Krish Ashok says, "Echil (saliva) and patthu (things that spoil easily) are a bunch of obsolete food-related practices among brahmins that date back to a pre-modern era without refrigeration and preservation technologies. So the idea behind echil is that food that has directly come into contact with someone's mouth is considered polluted and is thus unfit to be served to anyone else. They don't directly relate to any specific form of discrimination against other castes."

Furthermore, the design of the Davara tumbler served another purpose. During a transitional period between tradition and modernity, Tamil Brahmins maintained notions of purity and untouchability.

As per their caste hierarchy, physical or material contact with lower-caste individuals was to be avoided to prevent contamination or pollution by the higher caste. When serving coffee to guests of unknown caste, the unique design of the davara tumbler allowed for drinking coffee without sipping, ensuring that the guest's lips did not touch the cup, thereby preserving middle-class hospitality and avoiding caste pollution.

Coffee hotels or coffee clubs, primarily run by Brahmins, played a significant role in the institutionalisation of coffee in Tamil society from the 1920s to the 1950s. These establishments served coffee, not tea, and contributed to breaking down caste barriers, albeit with caste-specific sections. However, over time, coffee became a drink associated with the elite Brahmin class due to its cost.

"Most first-generation restaurants used to be called Brahmin's coffee houses to indicate that the cooking staff were all Brahmin. And even Udupi restaurants had separate dining rooms for brahmins until post-independence. The Davara design was for Brahmins to drink coffee without touching their lips. They did that in their own homes as well, not just in restaurants, which orthodox people rarely frequented anyway back in the day," says Krish Ashok.

As India's constitution abolished caste-based discrimination, leaders like Periyar launched campaigns to remove caste-related adjectives from the names of hotel establishments. This transformation was part of a broader effort to eliminate the lingering traces of the caste system from daily life.
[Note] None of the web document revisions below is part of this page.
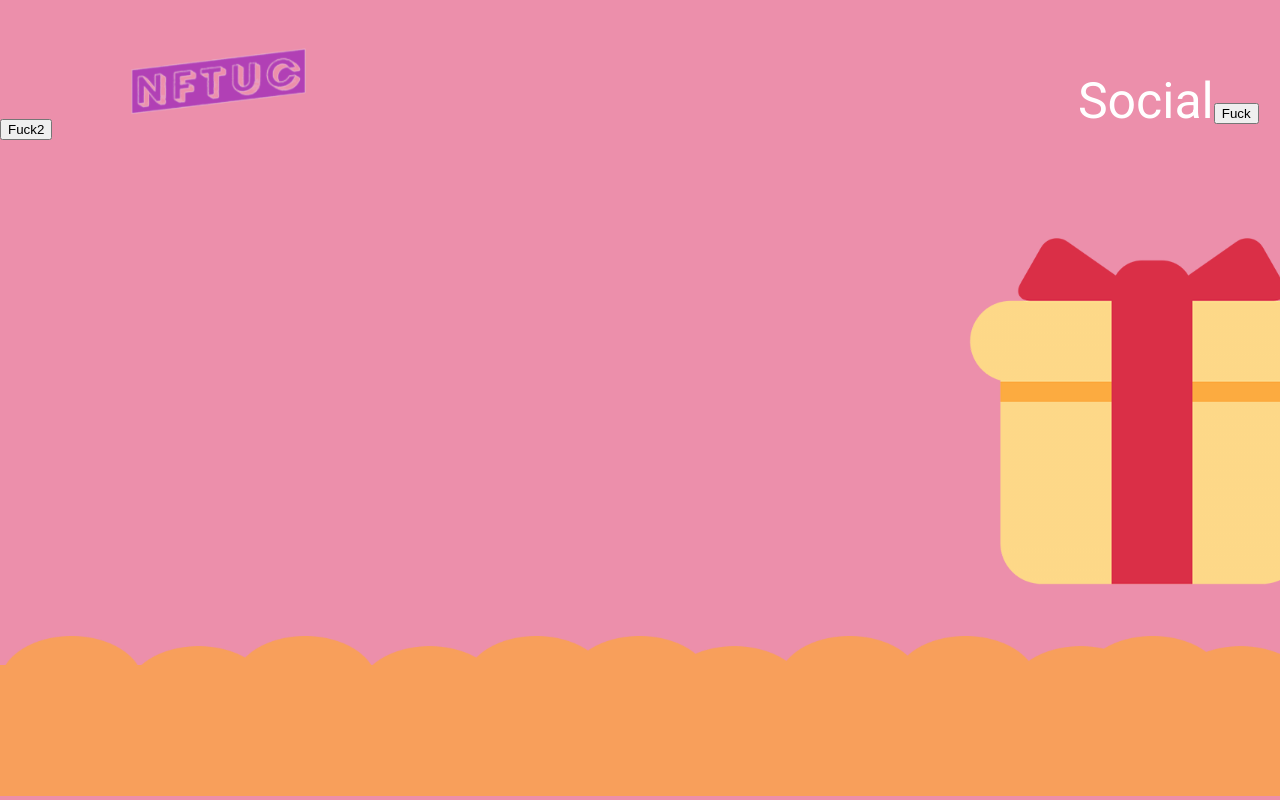
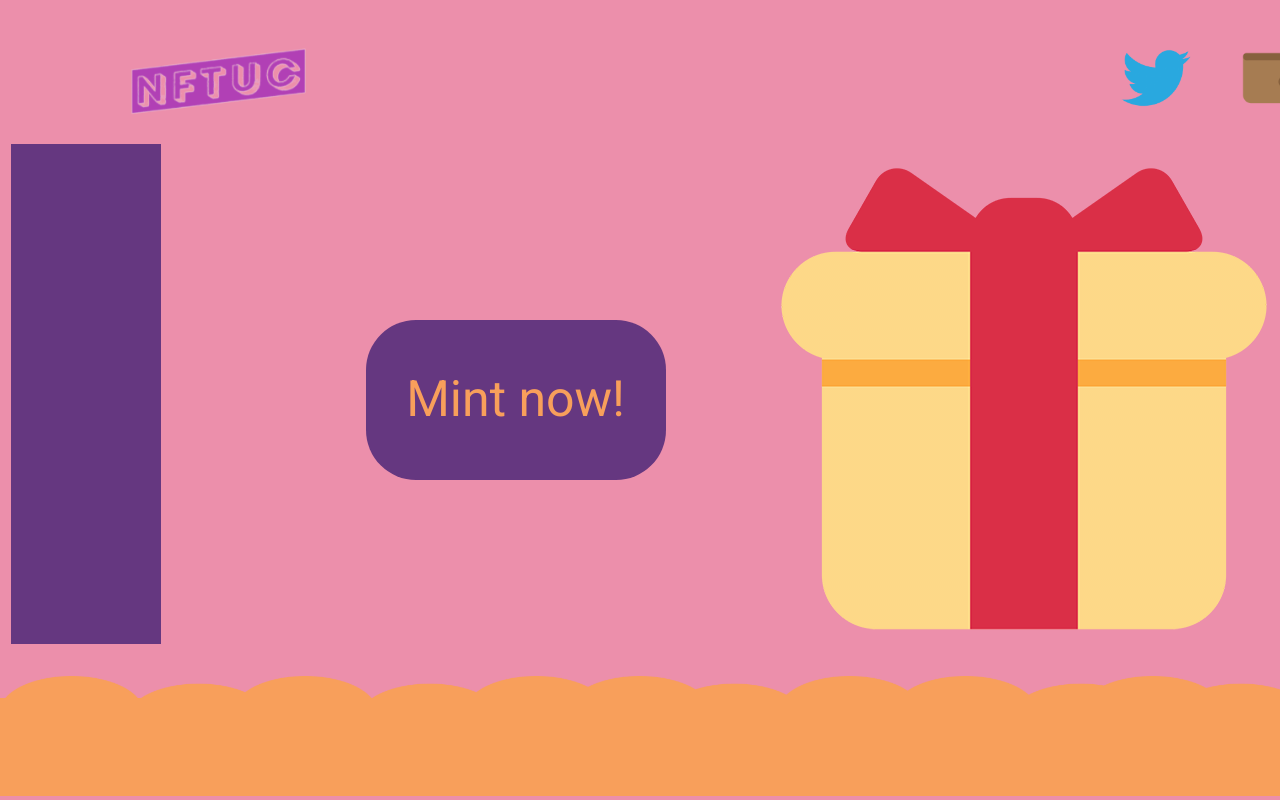
Before and after one commit to joellje/BlockchainInnovationPitch, a React (Create React App) app: page /landing in a window 1280 px wide. Built offline with nearby package versions, Linux system fonts and the light colour scheme.

Commit message:
landing page

```diff
--- a/src/pages/landingPage.css
+++ b/src/pages/landingPage.css
@@ -7,32 +7,37 @@
 .pseudobar{
     padding-top: 3%;
     height: 10vh;
+    display: flex;
+    flex-direction: row;
+    align-items: center;
 }
 .logo{
     height: 100%;
 }
 .logoholder{
+    height: 100%;
     margin-left: 10%;
 }
 .social{
-    color: white;
     display: inline;
-    margin-left: 60%;
-    font-size: 50px;
-    font-family: 'Roboto', sans-serif;
-
+    margin-left: 63%;
+    height: 100%;
+}
+.socialbutt{
+    height: 100%;
+}
+.socialbutt:hover{
+    cursor: pointer;
 }
 .body{
-    margin-top: 20vh;
-    display: inline;
+    margin-top: 2%;
+    display: flex;
+    flex-direction: row;
+    align-items: center;
+    justify-content: end;
+    padding-left: 0;
 }
-.gift{
-    margin-top: 10vh;
-    z-index: -1;
-    width:30%;
-    margin-left: 75%;
-    display: inline;
-}
+
 .party{
     position: absolute;
     bottom:0;
@@ -41,5 +46,49 @@
 }
 .partyimg{
     width: 100vw;
-    height: 20vh;
+    height: 15vh;
 }
+
+.wallet{
+    display: inline;
+    margin-left: 2%;
+    height: 100%;
+}
+
+.walletbutt{
+    margin-top: 1%;
+    height: 112%;
+}
+.walletbutt:hover{
+    cursor: pointer;
+}
+.mint{
+    width:300px;
+    height: 110px;
+    background-color: #653780;
+    border: none;
+    border-radius: 50px;
+    text-align: center;
+    padding-top:50px;
+    font-family: 'Roboto', sans-serif;
+    font-size: 50px;
+    color: #F89F5B;
+    margin-right: 8%;
+
+}
+.mint:hover{
+    background-color: #2f0846;
+    cursor: pointer;
+}
+
+.gift{
+    margin-left: 0%;
+}
+.panel{
+    height: 500px;
+    width: 150px;
+    background-color: #653780;
+    margin-right: 16%;
+    align-self: flex-start;
+    z-index: 2;
+}
--- a/src/pages/landingPage.js
+++ b/src/pages/landingPage.js
@@ -4,6 +4,8 @@ import logo from "../assets/nftuc.png";
 import gift from "../assets/giftEmoji.png"
 import party from "../assets/party.png"
 import {Button} from "react-bootstrap"
+import twitter from "../assets/twitter.png"
+import wallet from "../assets/wallet.png"
 export default function landingPage() {
   return (
     <div className="mainpage">
@@ -11,17 +13,20 @@ export default function landingPage() {
           <span className="logoholder">
             <img src={logo} className="logo"/>
           </span>
-            <div className="social">
-              Social
-            </div>
-            <Button variant="primary">
-              Fuck
-            </Button>{' '}
+          <div className="social">
+            <img className="socialbutt" src={twitter}/>
+          </div>
+          <div className="wallet">
+            <img className="walletbutt" src={wallet}/>
+          </div>
         </div>
         <div className="body">
-          <Button variant="primary">
-              Fuck2
-            </Button>{' '}
+          <div className="panel">
+
+          </div>
+          <div className="mint" unselectable="on">
+              Mint now!
+          </div>
           <img className="gift" src={gift}/>
         </div>
         <div className="party">
```
Also changed, not shown: src/assets/twitter.png (added), src/assets/wallet.png (added).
Nowadays, most of us may be fascinated by drinking coffee from a tumbler-davara set, considering it a traditional coffee-drinking experience. And we might even go to the length of overpaying to buy or gift a set of brass tumbler and davara to our loved ones without being aware of the historical aspect of this cutlery design.

"My mother had her own tumbler and davara to drink coffee. She packed it and carried it in her luggage while travelling on holidays as well. She would be particular about having her morning coffee from her own tumbler set," says Mridani Thiyagarajan, a yoga therapist in Bengaluru.

When asked about the practise of tilting the neck and pouring filter kaapi directly to the throats from a distance to drink it, Vijayalakshmi Vikram, a vegan blogger and social media influencer, says, "I don't have much knowledge about it, except that the rim was designed to allow drinking without sipping. I've seen some very traditional elderly individuals do it, but it's not a common practise among the current generation. In my circles, I haven't observed anyone from my generation attempting it."

In essence, the practice of drinking coffee in South India, with its unique vessels and rituals, is a reflection of the region's complex history, culture, caste dynamics, and social evolution.